─── EXERCISE INPUT ───

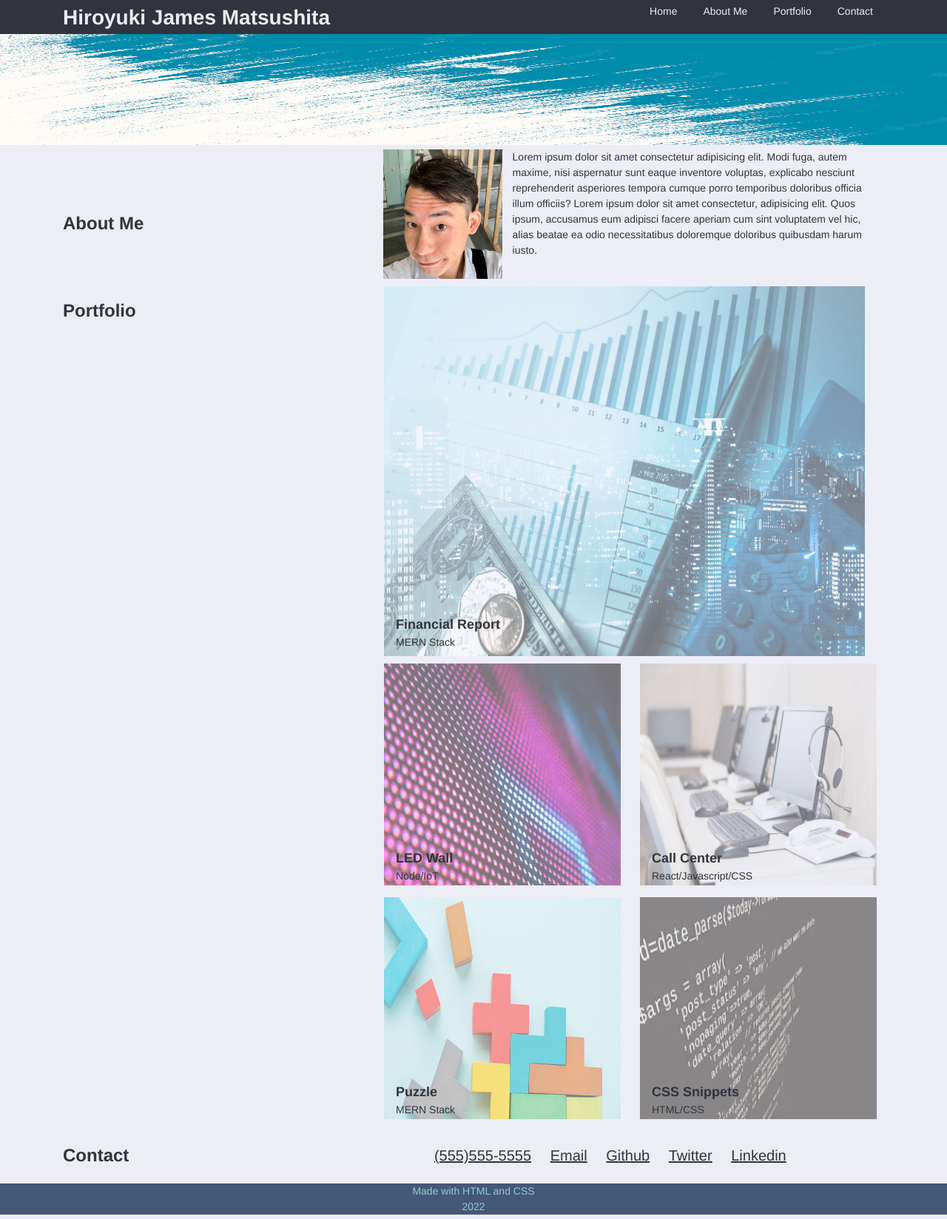
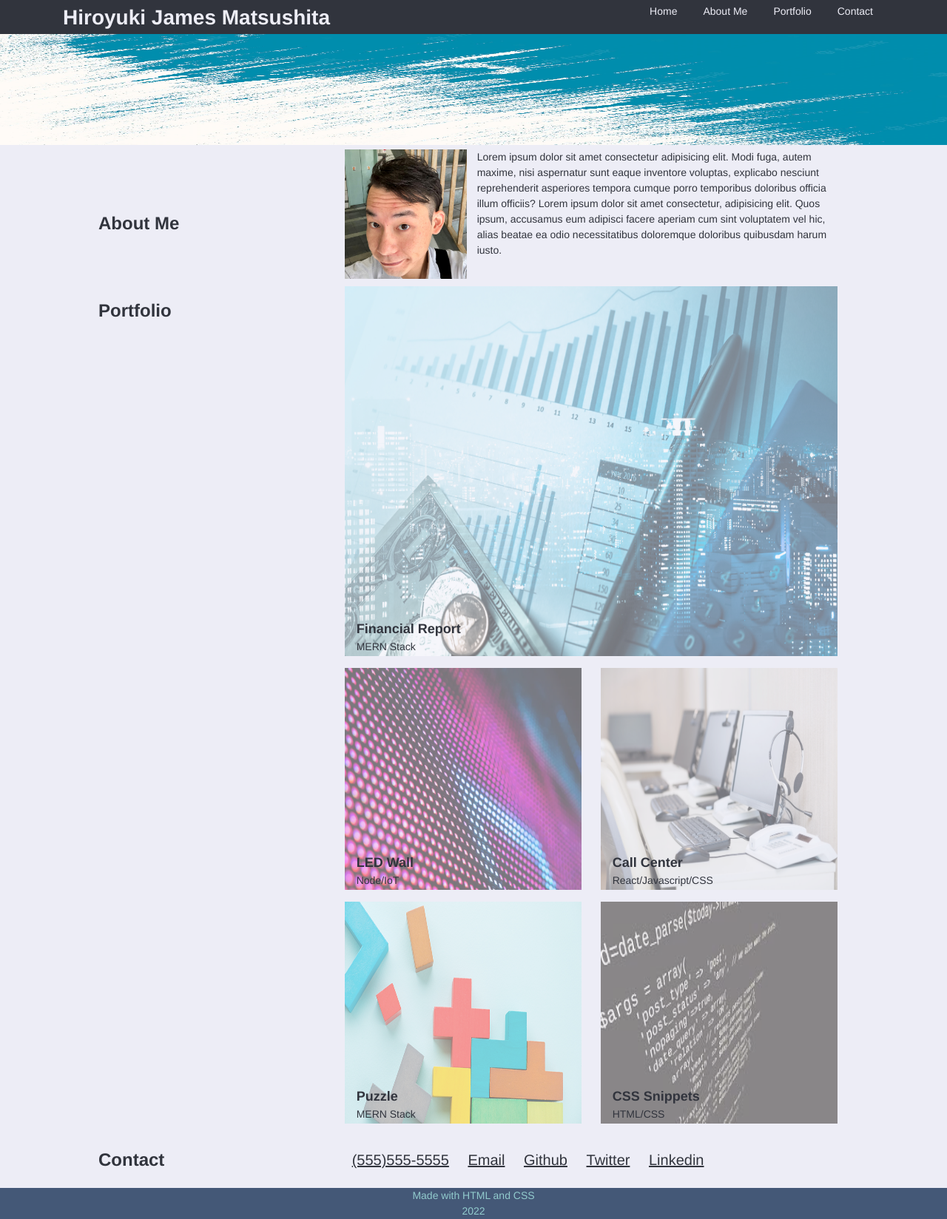
Before and after one commit to LonelyMitoc/about-mitoc-aka-me, a plain HTML site: page index.html in a window 1280 px wide. Shown: the part 17-1665 px from the top of the page at 74% size. Drawn offline with Linux system fonts and the light colour scheme.

Commit message:
css done

```diff
--- a/assets/css/style.css
+++ b/assets/css/style.css
@@ -180,9 +180,8 @@ body {
 
 .about-me-section {
     display: flex;
-    flex: 0 0 300px;
+    flex: 0 0 666px;
     gap: 1em;
-    margin-left: -130px;
 }
 
 .nav-bar img {
@@ -191,16 +190,17 @@ body {
 }
 
 .about-me-section img {
-    width: 175px;
+    width: 165px;
     height: 175px;
 }
 
 .about-me-section p {
-    max-width: 80%;
+    max-width: 67%;
 }
 
 .about-me, .portfolio, .contact {
     margin-top: 25px;
+    padding-left: 3rem;
 }
 
 /* To position the text on top of the images */
@@ -217,6 +217,7 @@ body {
 .small-projects1, .small-projects2 {
     display: grid;
     gap: 1rem;
+    width: 650px;
 }
 
 .projects img {
@@ -227,8 +228,7 @@ body {
 }
 
 .financial-report img {
-    display: flex;
-    width: 650px;
+    width: 666px;
     height: 500px;
 }
 
@@ -247,7 +247,6 @@ body {
 
 .contact-info {
     padding-top: 28px;
-    margin-left: -13%;
 }
 
 .contact-info a {
@@ -270,7 +269,7 @@ body {
 @media (min-width: 830px) {
     .even-column {
         grid-auto-flow: column;
-        grid-auto-columns: 1fr;
+        grid-auto-columns: 1fr 2fr;
     }
 }
 
@@ -299,9 +298,25 @@ body {
         gap: 1em;
         margin-left: 0px;
     }
+
+    .contact {
+        margin-bottom: -10px;
+    }
+
+    .contact-info {
+        margin-left: 0px;
+        margin-bottom: 10px;
+        margin-top: -10px;
+    }
 }
 
-/* Tried to center the smaller projects but could not make it responsive */
+@media screen and (max-width: 410px) {
+    .about-me-section {
+        display: block;
+    }
+}
+
+/* Tried to center the smaller projects but could not make it responsive; come back later */
 /* @media (max-width: 799px) {
     .led-wall, .call-center, .puzzle, .css-snippets {
         display: flex;
--- a/index.html
+++ b/index.html
@@ -53,7 +53,7 @@
                 </div>
                 <div class="projects">
                     <div class="financial-report">
-                        <a href="https://developer.mozilla.org/en-US/docs/Web/JavaScript/Reference/Global_Objects/Array/slice"><img src="./assets/images/financial.jpeg" alt="financial charts, money, pen and calculator laid out on a table"></a>
+                        <a href="https://bestofreactjs.com/repo/sebprestele-financial-dashboard-fullstack" target="-blank" "noreferrer noopener"><img src="./assets/images/financial.jpeg" alt="financial charts, money, pen and calculator laid out on a table"></a>
                         <div class="bottom-left">
                             <h3 class="fs-600">Financial Report</h3>
                             <p>MERN Stack</p>
@@ -61,14 +61,14 @@
                     </div>
                     <div class="small-projects1">
                         <div class="led-wall">
-                            <img src="./assets/images/led-wall.jpeg" alt="pink and  blue gradient LED wall">
+                            <a href="https://forums.raspberrypi.com/viewtopic.php?t=149455" target="-blank" "noreferrer noopener"><img src="./assets/images/led-wall.jpeg" alt="pink and blue gradient LED wall"></a>
                             <div class="bottom-left">
                                 <h3 class="fs-600">LED Wall</h3>
                                 <p>Node/IoT</p>
                             </div>
                         </div>
                         <div class="call-center">
-                            <img src="./assets/images/global-call-centers.jpg"  alt="call center office with computers, phones and   headsets hanging from the computer screen lined up side   by side">
+                            <a href="https://www.ordering.co/react-call-center-website" target="-blank" "noreferrer noopener"><img src="./assets/images/global-call-centers.jpg"  alt="call center office with computers, phones and headsets hanging from the computer screen lined up side   by side"></a>
                             <div class="bottom-left">
                                 <h3 class="fs-600">Call Center</h3>
                                 <p>React/Javascript/CSS</p>
@@ -77,14 +77,14 @@
                     </div>
                     <div class="small-projects2">
                         <div class="puzzle">
-                            <img src="./assets/images/puzzle.jpg" alt="image of     building blocks in different shapes representing a  puzzle">
+                            <a href="https://medium.com/@beaucarnes/learn-the-mern-stack-by-building-an-exercise-tracker-mern-tutorial-59c13c1237a1" target="-blank" "noreferrer noopener"><img src="./assets/images/puzzle.jpg" alt="image of building blocks in different shapes representing a  puzzle"></a>
                             <div class="bottom-left">
                                 <h3 class="fs-600">Puzzle</h3>
                                 <p>MERN Stack</p>
                             </div>
                         </div>
                         <div class="css-snippets">
-                            <img src="./assets/images/snippets.jpg" alt="a snippet of   coding showing from the upper right corner angle">
+                            <a href="https://lonelymitoc.github.io/css-snippets-cheatsheet/" target="-blank" "noreferrer noopener"><img src="./assets/images/snippets.jpg" alt="a snippet of   coding showing from the upper right corner angle"></a>
                             <div class="bottom-left">
                                 <h3 class="fs-600">CSS Snippets</h3>
                                 <p>HTML/CSS</p>
```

───

_TASK_
Write out all the records again, exactly, minus any pictures.

_EXERCISE RESPONSE_
Before and after one commit to LonelyMitoc/about-mitoc-aka-me, a plain HTML site: page index.html in a window 1280 px wide. Shown: the part 17-1665 px from the top of the page at 74% size. Drawn offline with Linux system fonts and the light colour scheme.

Commit message:
css done

```diff
--- a/assets/css/style.css
+++ b/assets/css/style.css
@@ -180,9 +180,8 @@ body {
 
 .about-me-section {
     display: flex;
-    flex: 0 0 300px;
+    flex: 0 0 666px;
     gap: 1em;
-    margin-left: -130px;
 }
 
 .nav-bar img {
@@ -191,16 +190,17 @@ body {
 }
 
 .about-me-section img {
-    width: 175px;
+    width: 165px;
     height: 175px;
 }
 
 .about-me-section p {
-    max-width: 80%;
+    max-width: 67%;
 }
 
 .about-me, .portfolio, .contact {
     margin-top: 25px;
+    padding-left: 3rem;
 }
 
 /* To position the text on top of the images */
@@ -217,6 +217,7 @@ body {
 .small-projects1, .small-projects2 {
     display: grid;
     gap: 1rem;
+    width: 650px;
 }
 
 .projects img {
@@ -227,8 +228,7 @@ body {
 }
 
 .financial-report img {
-    display: flex;
-    width: 650px;
+    width: 666px;
     height: 500px;
 }
 
@@ -247,7 +247,6 @@ body {
 
 .contact-info {
     padding-top: 28px;
-    margin-left: -13%;
 }
 
 .contact-info a {
@@ -270,7 +269,7 @@ body {
 @media (min-width: 830px) {
     .even-column {
         grid-auto-flow: column;
-        grid-auto-columns: 1fr;
+        grid-auto-columns: 1fr 2fr;
     }
 }
 
@@ -299,9 +298,25 @@ body {
         gap: 1em;
         margin-left: 0px;
     }
+
+    .contact {
+        margin-bottom: -10px;
+    }
+
+    .contact-info {
+        margin-left: 0px;
+        margin-bottom: 10px;
+        margin-top: -10px;
+    }
 }
 
-/* Tried to center the smaller projects but could not make it responsive */
+@media screen and (max-width: 410px) {
+    .about-me-section {
+        display: block;
+    }
+}
+
+/* Tried to center the smaller projects but could not make it responsive; come back later */
 /* @media (max-width: 799px) {
     .led-wall, .call-center, .puzzle, .css-snippets {
         display: flex;
--- a/index.html
+++ b/index.html
@@ -53,7 +53,7 @@
                 </div>
                 <div class="projects">
                     <div class="financial-report">
-                        <a href="https://developer.mozilla.org/en-US/docs/Web/JavaScript/Reference/Global_Objects/Array/slice"><img src="./assets/images/financial.jpeg" alt="financial charts, money, pen and calculator laid out on a table"></a>
+                        <a href="https://bestofreactjs.com/repo/sebprestele-financial-dashboard-fullstack" target="-blank" "noreferrer noopener"><img src="./assets/images/financial.jpeg" alt="financial charts, money, pen and calculator laid out on a table"></a>
                         <div class="bottom-left">
                             <h3 class="fs-600">Financial Report</h3>
                             <p>MERN Stack</p>
@@ -61,14 +61,14 @@
                     </div>
                     <div class="small-projects1">
                         <div class="led-wall">
-                            <img src="./assets/images/led-wall.jpeg" alt="pink and  blue gradient LED wall">
+                            <a href="https://forums.raspberrypi.com/viewtopic.php?t=149455" target="-blank" "noreferrer noopener"><img src="./assets/images/led-wall.jpeg" alt="pink and blue gradient LED wall"></a>
                             <div class="bottom-left">
                                 <h3 class="fs-600">LED Wall</h3>
                                 <p>Node/IoT</p>
                             </div>
                         </div>
                         <div class="call-center">
-                            <img src="./assets/images/global-call-centers.jpg"  alt="call center office with computers, phones and   headsets hanging from the computer screen lined up side   by side">
+                            <a href="https://www.ordering.co/react-call-center-website" target="-blank" "noreferrer noopener"><img src="./assets/images/global-call-centers.jpg"  alt="call center office with computers, phones and headsets hanging from the computer screen lined up side   by side"></a>
                             <div class="bottom-left">
                                 <h3 class="fs-600">Call Center</h3>
                                 <p>React/Javascript/CSS</p>
@@ -77,14 +77,14 @@
                     </div>
                     <div class="small-projects2">
                         <div class="puzzle">
-                            <img src="./assets/images/puzzle.jpg" alt="image of     building blocks in different shapes representing a  puzzle">
+                            <a href="https://medium.com/@beaucarnes/learn-the-mern-stack-by-building-an-exercise-tracker-mern-tutorial-59c13c1237a1" target="-blank" "noreferrer noopener"><img src="./assets/images/puzzle.jpg" alt="image of building blocks in different shapes representing a  puzzle"></a>
                             <div class="bottom-left">
                                 <h3 class="fs-600">Puzzle</h3>
                                 <p>MERN Stack</p>
                             </div>
                         </div>
                         <div class="css-snippets">
-                            <img src="./assets/images/snippets.jpg" alt="a snippet of   coding showing from the upper right corner angle">
+                            <a href="https://lonelymitoc.github.io/css-snippets-cheatsheet/" target="-blank" "noreferrer noopener"><img src="./assets/images/snippets.jpg" alt="a snippet of   coding showing from the upper right corner angle"></a>
                             <div class="bottom-left">
                                 <h3 class="fs-600">CSS Snippets</h3>
                                 <p>HTML/CSS</p>
```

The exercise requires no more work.